◆ **TASK INPUTS**

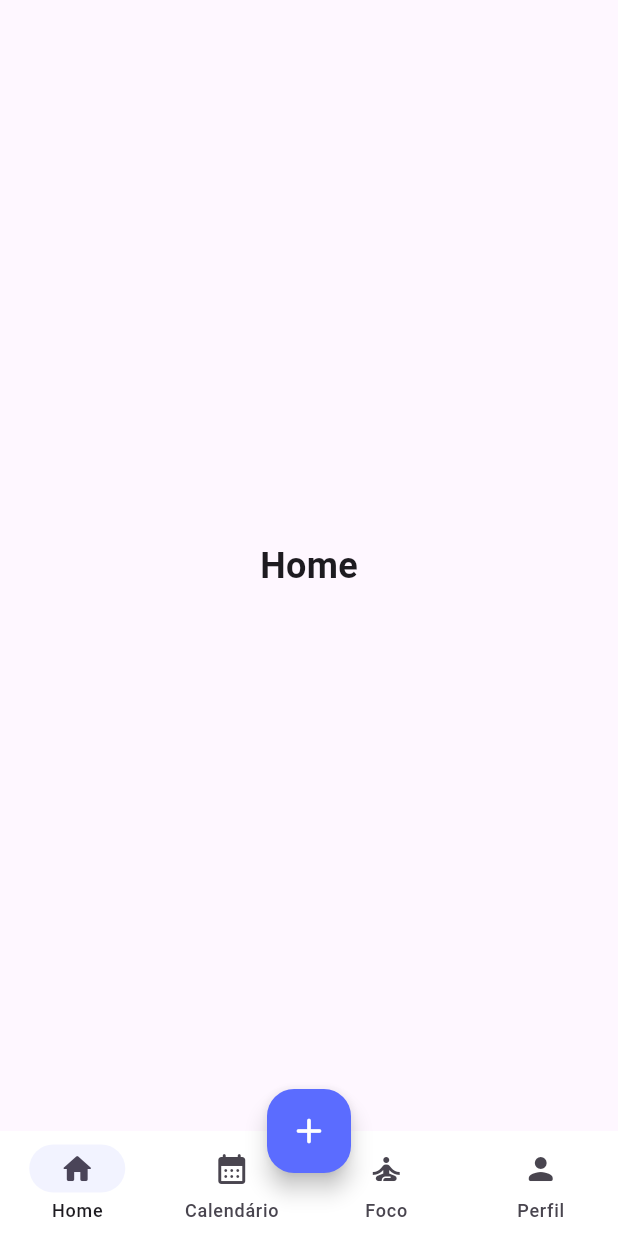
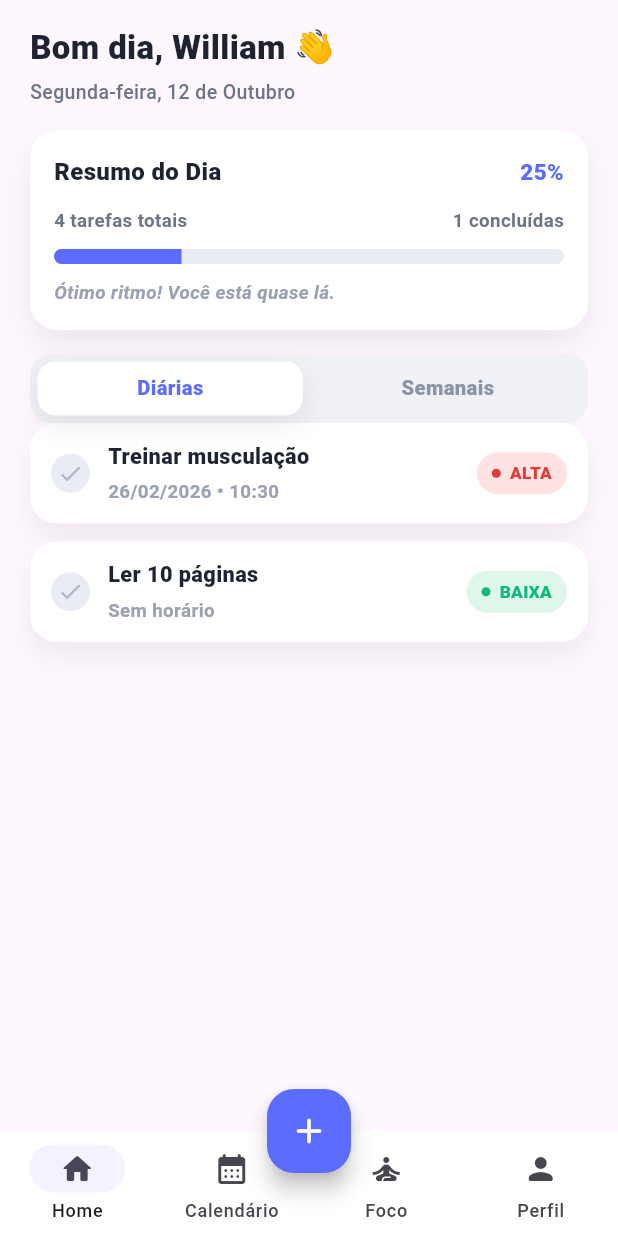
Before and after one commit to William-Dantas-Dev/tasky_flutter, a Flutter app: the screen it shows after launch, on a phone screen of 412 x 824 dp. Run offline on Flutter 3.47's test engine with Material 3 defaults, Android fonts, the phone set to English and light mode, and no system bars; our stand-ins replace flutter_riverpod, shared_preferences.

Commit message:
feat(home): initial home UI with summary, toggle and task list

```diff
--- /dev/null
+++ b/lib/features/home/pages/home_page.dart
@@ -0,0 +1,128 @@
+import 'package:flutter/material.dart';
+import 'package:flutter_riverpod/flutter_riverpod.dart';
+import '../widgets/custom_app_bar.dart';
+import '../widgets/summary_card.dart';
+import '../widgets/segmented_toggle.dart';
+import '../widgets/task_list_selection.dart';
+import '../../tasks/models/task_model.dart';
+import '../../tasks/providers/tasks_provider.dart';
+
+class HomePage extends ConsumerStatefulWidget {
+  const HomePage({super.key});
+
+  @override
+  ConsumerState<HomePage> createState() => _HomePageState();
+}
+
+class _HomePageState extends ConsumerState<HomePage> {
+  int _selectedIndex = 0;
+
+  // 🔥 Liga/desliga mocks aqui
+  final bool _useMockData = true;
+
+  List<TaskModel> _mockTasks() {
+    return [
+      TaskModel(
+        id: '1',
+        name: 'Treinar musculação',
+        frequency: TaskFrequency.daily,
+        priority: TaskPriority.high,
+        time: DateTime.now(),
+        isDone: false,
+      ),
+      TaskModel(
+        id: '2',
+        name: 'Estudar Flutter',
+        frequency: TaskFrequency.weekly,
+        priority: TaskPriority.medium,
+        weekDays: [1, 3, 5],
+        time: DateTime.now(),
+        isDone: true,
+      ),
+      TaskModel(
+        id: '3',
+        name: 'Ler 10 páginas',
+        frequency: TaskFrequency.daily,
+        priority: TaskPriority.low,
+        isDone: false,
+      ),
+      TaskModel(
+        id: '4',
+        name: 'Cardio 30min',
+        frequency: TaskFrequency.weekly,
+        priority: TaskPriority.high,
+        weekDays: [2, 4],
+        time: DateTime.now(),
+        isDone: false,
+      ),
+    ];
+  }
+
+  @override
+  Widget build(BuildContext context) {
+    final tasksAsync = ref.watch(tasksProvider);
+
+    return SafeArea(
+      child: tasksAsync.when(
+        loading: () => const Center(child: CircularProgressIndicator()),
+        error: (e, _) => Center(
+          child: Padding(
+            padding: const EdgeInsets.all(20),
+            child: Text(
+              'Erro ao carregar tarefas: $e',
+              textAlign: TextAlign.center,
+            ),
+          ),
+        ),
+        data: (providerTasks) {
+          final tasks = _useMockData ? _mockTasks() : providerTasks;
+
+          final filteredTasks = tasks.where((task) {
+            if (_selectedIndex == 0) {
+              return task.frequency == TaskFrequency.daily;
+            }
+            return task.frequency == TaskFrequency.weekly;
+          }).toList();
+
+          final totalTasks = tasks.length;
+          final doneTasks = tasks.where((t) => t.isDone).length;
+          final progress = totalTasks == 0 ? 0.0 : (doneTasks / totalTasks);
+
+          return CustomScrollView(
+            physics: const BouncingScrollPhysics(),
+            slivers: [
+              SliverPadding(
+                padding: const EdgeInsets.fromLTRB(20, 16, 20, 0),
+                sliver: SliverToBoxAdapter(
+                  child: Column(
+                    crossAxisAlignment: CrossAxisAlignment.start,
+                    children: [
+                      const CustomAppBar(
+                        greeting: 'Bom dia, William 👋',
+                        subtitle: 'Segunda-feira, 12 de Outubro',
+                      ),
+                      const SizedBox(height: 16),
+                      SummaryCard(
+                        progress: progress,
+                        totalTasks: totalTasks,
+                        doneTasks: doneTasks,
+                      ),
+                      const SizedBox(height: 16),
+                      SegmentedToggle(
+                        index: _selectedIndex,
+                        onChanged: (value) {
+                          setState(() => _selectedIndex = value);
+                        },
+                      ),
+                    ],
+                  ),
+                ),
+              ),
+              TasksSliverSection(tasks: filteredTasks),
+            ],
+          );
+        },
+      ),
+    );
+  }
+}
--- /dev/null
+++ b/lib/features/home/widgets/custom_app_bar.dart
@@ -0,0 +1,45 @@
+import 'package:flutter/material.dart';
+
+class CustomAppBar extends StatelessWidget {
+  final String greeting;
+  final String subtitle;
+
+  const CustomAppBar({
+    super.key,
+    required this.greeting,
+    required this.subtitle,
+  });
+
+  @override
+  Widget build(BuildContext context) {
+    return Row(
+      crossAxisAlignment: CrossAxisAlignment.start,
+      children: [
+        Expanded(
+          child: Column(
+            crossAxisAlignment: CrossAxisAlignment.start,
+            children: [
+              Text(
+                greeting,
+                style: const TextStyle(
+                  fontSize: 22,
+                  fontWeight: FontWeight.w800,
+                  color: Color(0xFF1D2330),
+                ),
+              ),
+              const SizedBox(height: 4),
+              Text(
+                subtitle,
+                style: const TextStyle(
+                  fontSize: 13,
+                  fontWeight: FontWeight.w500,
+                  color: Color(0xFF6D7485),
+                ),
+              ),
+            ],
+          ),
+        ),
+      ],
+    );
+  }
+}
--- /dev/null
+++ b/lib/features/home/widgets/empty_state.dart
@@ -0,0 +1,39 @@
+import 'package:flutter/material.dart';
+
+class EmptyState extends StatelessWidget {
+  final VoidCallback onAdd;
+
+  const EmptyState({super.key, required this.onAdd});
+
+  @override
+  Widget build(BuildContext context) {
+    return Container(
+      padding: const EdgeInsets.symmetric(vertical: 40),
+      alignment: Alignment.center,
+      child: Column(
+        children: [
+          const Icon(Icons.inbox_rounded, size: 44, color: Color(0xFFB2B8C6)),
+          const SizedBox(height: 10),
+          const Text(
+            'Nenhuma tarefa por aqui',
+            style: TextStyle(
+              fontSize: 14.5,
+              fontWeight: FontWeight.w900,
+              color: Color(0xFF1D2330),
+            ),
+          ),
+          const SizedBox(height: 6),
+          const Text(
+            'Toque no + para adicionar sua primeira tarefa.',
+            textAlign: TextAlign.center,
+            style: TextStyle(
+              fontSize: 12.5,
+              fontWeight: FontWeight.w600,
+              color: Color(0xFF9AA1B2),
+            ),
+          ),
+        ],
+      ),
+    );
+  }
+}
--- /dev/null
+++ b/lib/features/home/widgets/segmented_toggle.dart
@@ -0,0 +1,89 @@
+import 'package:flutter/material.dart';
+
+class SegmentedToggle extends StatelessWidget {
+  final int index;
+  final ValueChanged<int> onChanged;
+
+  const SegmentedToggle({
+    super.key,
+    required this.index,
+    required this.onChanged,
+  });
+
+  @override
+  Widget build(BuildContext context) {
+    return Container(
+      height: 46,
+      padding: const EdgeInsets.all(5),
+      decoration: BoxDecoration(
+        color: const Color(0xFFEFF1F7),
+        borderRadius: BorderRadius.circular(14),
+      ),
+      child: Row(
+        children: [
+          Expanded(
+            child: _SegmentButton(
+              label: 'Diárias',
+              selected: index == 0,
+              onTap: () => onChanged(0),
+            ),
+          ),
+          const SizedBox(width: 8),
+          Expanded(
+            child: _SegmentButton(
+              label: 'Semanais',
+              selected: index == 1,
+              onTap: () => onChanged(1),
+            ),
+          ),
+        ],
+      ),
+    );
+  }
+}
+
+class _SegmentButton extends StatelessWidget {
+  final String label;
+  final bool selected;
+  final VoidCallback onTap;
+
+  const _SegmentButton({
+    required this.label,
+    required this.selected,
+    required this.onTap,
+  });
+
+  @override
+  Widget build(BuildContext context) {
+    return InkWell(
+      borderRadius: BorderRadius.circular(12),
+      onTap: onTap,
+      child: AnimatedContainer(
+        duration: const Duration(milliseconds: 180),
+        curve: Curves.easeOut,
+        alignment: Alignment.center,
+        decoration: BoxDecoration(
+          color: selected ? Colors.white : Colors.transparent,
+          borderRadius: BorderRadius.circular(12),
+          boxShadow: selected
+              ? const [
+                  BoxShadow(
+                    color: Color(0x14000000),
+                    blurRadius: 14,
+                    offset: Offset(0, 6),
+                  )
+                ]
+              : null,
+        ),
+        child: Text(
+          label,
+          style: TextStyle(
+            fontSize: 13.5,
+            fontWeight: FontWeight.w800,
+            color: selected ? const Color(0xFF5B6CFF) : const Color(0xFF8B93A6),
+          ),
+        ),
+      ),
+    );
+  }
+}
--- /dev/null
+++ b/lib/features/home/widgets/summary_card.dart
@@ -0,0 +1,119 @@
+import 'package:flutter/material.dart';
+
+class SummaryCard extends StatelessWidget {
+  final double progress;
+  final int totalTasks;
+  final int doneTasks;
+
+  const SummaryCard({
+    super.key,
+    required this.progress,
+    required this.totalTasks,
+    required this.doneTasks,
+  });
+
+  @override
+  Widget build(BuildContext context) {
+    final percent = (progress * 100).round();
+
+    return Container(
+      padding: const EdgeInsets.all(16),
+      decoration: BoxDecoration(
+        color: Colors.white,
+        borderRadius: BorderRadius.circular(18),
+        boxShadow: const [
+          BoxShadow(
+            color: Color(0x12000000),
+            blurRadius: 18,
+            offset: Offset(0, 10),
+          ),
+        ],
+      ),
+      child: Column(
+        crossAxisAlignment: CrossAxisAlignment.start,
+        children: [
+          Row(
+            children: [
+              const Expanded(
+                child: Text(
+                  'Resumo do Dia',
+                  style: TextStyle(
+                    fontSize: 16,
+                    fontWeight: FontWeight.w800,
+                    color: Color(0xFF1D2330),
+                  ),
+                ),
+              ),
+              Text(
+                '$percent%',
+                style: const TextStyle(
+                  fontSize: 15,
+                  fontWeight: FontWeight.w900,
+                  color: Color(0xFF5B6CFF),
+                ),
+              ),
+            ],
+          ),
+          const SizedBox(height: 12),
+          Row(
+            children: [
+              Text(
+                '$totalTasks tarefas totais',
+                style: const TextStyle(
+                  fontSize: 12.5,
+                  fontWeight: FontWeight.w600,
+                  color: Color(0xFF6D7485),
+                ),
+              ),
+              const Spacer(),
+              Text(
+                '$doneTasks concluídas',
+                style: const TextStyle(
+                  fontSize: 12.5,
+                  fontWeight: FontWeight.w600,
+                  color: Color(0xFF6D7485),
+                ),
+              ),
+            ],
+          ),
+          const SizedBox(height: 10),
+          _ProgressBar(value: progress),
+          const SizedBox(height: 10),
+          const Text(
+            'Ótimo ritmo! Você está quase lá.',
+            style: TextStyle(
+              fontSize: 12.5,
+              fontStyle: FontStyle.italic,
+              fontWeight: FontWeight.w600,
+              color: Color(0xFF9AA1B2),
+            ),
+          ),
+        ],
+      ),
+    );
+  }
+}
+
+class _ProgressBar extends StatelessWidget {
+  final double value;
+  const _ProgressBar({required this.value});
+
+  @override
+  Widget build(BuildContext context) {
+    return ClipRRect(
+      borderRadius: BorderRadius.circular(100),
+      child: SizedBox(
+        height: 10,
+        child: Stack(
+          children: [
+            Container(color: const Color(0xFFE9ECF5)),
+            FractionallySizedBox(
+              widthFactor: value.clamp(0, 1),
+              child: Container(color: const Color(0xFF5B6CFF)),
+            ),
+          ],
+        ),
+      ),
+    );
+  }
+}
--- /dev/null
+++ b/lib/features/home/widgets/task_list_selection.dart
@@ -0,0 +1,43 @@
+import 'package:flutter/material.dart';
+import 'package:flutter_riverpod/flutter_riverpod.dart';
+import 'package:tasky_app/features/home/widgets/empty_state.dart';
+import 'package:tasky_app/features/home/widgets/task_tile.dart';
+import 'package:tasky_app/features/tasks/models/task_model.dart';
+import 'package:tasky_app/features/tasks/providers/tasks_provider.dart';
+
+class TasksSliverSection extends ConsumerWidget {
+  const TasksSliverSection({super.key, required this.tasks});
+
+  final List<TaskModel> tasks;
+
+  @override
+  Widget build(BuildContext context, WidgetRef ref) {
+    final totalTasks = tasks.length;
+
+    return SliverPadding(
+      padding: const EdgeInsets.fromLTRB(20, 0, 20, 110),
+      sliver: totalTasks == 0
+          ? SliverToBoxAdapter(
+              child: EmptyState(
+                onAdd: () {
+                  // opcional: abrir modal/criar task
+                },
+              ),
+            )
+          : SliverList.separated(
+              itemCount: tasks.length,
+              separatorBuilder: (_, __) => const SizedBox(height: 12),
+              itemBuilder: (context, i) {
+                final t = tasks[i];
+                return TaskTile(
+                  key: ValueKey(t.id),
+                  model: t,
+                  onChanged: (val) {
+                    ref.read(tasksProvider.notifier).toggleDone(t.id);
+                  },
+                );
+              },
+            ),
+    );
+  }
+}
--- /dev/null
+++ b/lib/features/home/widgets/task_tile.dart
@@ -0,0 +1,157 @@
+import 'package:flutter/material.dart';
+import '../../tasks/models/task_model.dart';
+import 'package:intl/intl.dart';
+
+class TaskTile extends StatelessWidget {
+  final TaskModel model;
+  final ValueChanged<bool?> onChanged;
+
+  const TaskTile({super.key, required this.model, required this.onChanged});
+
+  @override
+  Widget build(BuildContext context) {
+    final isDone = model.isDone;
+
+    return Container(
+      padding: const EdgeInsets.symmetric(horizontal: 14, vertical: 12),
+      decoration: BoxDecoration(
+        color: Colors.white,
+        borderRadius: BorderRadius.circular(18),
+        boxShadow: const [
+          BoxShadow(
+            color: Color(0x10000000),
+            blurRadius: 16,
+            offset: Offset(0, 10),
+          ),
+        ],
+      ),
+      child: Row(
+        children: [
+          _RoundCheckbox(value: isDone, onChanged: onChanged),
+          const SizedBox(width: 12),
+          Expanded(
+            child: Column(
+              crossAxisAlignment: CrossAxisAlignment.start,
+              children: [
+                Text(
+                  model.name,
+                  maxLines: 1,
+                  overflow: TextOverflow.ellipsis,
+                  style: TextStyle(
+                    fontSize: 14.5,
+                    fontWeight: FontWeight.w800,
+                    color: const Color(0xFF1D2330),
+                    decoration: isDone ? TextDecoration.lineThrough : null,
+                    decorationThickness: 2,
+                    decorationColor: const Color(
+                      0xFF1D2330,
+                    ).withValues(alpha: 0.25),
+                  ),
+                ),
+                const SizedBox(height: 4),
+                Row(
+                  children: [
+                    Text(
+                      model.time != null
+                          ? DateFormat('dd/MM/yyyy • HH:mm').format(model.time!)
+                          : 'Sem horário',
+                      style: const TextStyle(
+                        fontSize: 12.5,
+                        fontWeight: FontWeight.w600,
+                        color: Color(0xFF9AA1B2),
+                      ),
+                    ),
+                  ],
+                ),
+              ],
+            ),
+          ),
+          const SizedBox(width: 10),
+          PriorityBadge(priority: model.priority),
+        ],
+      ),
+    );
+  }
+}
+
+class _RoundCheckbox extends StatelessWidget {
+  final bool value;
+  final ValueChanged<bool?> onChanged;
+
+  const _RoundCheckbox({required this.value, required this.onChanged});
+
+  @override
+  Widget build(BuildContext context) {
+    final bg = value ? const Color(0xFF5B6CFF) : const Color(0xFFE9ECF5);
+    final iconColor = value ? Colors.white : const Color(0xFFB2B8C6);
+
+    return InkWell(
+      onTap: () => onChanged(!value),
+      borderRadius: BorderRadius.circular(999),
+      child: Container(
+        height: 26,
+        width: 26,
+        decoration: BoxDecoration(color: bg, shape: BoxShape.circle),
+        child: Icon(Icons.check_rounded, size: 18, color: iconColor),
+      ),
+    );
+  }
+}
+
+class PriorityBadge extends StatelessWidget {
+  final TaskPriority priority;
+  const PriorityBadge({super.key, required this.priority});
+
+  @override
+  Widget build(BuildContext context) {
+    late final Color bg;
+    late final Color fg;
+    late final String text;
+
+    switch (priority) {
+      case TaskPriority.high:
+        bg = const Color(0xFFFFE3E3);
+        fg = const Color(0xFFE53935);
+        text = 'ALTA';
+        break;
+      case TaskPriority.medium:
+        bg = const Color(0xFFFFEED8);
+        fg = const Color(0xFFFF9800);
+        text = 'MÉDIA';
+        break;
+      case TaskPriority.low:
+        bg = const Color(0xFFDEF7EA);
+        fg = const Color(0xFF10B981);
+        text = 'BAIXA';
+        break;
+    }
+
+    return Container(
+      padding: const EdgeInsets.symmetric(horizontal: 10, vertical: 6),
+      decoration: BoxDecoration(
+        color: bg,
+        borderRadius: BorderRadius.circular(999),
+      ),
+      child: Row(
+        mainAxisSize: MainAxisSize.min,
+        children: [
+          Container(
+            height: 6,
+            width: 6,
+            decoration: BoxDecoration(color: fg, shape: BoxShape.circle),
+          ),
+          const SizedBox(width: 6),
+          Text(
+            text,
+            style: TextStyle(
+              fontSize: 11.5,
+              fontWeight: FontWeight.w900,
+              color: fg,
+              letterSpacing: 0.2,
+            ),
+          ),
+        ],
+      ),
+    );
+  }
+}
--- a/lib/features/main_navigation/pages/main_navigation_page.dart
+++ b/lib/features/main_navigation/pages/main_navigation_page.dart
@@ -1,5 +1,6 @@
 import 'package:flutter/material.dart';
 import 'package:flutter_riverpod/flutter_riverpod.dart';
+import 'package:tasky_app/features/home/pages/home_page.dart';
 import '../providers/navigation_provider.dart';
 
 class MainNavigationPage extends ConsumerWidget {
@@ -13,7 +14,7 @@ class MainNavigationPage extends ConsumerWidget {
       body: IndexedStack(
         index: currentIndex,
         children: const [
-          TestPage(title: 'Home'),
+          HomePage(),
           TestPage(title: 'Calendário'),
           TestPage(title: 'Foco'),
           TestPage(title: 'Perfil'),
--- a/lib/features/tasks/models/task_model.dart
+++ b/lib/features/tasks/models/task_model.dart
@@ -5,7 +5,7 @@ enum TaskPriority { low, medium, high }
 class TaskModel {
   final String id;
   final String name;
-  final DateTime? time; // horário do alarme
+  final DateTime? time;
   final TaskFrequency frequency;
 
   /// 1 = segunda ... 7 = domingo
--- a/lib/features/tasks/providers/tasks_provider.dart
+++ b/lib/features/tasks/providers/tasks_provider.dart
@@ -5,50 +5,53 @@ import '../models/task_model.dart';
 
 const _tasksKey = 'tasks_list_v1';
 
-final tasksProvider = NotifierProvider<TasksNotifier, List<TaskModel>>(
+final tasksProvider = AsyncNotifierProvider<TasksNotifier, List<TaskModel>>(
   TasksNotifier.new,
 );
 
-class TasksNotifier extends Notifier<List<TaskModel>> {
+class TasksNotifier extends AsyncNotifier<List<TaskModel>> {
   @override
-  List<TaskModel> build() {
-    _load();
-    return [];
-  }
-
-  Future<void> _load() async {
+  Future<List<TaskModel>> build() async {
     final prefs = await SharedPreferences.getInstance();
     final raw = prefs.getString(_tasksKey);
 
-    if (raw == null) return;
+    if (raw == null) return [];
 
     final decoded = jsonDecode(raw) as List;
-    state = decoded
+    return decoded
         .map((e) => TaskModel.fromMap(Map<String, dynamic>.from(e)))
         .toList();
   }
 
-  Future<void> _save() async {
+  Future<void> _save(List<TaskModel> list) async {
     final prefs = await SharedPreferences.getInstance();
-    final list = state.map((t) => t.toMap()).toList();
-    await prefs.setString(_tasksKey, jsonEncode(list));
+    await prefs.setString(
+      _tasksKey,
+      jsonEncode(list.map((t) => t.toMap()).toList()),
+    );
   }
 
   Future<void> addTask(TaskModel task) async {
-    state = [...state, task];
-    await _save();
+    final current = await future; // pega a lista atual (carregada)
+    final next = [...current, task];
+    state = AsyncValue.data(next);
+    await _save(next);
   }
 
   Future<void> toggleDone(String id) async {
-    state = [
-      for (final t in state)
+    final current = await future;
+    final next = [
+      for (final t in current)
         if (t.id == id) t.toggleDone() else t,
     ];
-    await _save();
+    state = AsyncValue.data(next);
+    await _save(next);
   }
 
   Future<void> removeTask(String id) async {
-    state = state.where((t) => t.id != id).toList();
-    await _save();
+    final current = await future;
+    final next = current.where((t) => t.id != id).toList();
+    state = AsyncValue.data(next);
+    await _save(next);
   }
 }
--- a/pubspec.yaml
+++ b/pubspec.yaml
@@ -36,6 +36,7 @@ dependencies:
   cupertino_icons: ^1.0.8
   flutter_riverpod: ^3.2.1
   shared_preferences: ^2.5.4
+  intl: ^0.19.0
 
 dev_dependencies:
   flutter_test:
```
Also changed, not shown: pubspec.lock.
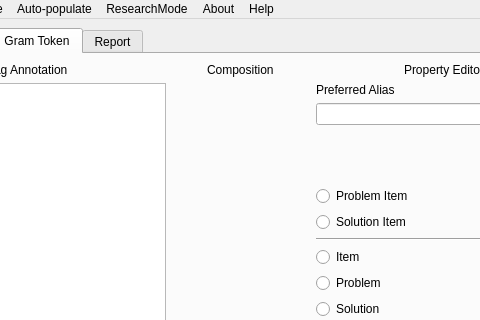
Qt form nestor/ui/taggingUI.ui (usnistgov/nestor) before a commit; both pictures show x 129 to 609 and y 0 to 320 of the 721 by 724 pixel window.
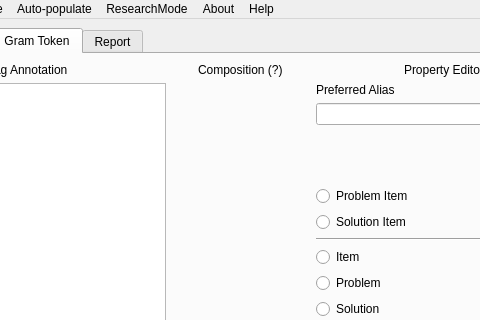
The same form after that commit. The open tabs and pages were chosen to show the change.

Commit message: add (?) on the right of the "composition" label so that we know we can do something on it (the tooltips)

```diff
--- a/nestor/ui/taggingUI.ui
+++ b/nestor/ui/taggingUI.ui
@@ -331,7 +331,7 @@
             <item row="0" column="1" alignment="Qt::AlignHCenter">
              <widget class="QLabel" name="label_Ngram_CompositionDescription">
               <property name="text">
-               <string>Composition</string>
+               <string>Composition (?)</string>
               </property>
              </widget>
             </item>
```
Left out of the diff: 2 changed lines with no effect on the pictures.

◆ **TRY IT**
Show every line in the records above that contains the word "SliverToBoxAdapter".

◆ **ANSWER SPACE**
+                sliver: SliverToBoxAdapter(
+          ? SliverToBoxAdapter(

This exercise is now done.